Poetic, polished and frequently unexpected, the collection was a long way from the minimalism for which Sander is famous. But none the worse for that. Crystal rosettes; hand painted images of fruit; golden boots are not at first sight Frau Sander.
Yet, the very silhouette and line of the collection – especially its exceptional coats, were somehow very true to the aesthetic and DNA of Jil Sander, the most influential German fashion house of the past half century.
Taking their seats, the audience fell into a remarkable silence. None of the usual pre-show chatter, as Alice Coltrane’s The Wisdom Eye played in full. Before the opening chords of a mash-up of several tracks by Björk signalled the beginning of action.
Opening with motorbike jackets that defined the power-shoulders, subtly inflated volume and arty detailing of this collection. Suggesting speed, and a motorbike accelerating away, in a show where the models marched rapidly throughout.
But the heart of the matter was a regiment of coats, parkas and ankle length dresses, in everything from dense cashmere to spongy felt. Voluminous and made in ecru, white and a series of deep pastels, they all looked great. Dramatic, enveloping and somehow very new, in the latest hit collection by husband and wife team Lucie and Luke Meier.
All anchored with chunky sneakers and space-age boots in white again but also silver, gold and flesh. A co-ed show where half the cast wore skull caps – like intergalactic missionaries.

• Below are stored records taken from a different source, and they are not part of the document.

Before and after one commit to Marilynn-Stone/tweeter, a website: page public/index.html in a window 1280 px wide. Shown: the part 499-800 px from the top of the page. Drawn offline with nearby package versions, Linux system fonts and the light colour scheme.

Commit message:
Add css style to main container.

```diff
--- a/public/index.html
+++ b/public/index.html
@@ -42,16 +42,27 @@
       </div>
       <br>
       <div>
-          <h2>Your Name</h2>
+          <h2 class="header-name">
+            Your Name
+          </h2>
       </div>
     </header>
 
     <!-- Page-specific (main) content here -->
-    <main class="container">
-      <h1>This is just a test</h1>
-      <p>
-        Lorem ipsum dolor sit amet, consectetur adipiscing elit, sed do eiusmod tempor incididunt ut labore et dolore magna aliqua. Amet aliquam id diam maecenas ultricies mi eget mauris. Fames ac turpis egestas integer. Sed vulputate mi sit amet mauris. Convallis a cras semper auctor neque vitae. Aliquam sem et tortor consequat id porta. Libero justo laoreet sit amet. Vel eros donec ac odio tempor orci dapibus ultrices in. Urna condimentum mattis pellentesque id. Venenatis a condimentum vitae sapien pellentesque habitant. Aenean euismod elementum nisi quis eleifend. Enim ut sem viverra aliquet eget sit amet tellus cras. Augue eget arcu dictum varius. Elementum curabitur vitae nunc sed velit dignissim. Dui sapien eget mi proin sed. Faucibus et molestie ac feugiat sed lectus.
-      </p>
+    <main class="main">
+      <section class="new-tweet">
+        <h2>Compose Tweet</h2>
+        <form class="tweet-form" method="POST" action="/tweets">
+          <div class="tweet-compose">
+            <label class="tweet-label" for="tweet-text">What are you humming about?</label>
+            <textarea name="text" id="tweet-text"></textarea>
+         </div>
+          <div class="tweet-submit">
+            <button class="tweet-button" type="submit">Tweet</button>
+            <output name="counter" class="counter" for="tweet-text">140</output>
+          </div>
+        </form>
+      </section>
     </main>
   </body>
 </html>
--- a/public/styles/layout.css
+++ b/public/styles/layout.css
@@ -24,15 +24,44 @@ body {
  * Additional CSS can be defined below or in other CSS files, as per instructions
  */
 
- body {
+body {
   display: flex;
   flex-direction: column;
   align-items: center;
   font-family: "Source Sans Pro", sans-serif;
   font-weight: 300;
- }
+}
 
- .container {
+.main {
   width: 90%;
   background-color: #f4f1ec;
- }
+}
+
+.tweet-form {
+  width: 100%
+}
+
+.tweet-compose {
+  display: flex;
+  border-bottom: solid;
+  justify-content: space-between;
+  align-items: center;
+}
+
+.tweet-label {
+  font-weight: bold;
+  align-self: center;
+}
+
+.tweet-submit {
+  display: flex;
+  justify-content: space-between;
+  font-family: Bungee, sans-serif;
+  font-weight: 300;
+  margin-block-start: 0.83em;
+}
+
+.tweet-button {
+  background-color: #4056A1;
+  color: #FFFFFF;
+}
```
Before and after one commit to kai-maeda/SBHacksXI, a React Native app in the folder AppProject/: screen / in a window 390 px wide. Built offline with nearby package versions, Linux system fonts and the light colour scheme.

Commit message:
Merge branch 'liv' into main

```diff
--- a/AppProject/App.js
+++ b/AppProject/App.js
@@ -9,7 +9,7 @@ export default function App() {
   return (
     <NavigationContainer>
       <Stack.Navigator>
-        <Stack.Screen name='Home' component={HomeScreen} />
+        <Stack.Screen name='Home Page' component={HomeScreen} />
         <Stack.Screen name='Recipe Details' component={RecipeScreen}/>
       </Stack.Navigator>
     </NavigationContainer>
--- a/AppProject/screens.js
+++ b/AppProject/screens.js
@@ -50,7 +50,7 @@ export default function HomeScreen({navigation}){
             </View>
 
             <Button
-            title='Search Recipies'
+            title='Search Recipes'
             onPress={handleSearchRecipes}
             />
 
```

“It started from a conversation about when we decided to become designers in the late 90s. So, it became about mixing different references and cultures – cross pollination in a real way, but with rigor,” explained Luke in the backstage.
“We wanted a really positive feeling as that’s how we felt then. Like when we felt very positive about technology coming into our lives. Even if a little less so now,” smiled Lucie.
Eccentricity was also a key element - hand painted cherries and shells on felt totes of tunics, and bold costume jewelry. Chunky silver bracelets, necklaces, clasps and chokers that looked casually melted and linked together. All the way to the full-on embroidery of the finale, albeit used in the collection’s pure extended shapes.
“Music became a source of fusion for us. Someone like Björk understood the different kinds of culture that meet in music. And how a song can make you think of a certain person. We wanted the clothes to have the same approach,” added Luke.
Even since being given creative control of the house a half decade ago, Lucie and Luke Meier have made Jil Sander into an absolutely must-see show. This was another one.
In effect, at the halfway point of the international fashion season, this was the most original collection seen so far anywhere.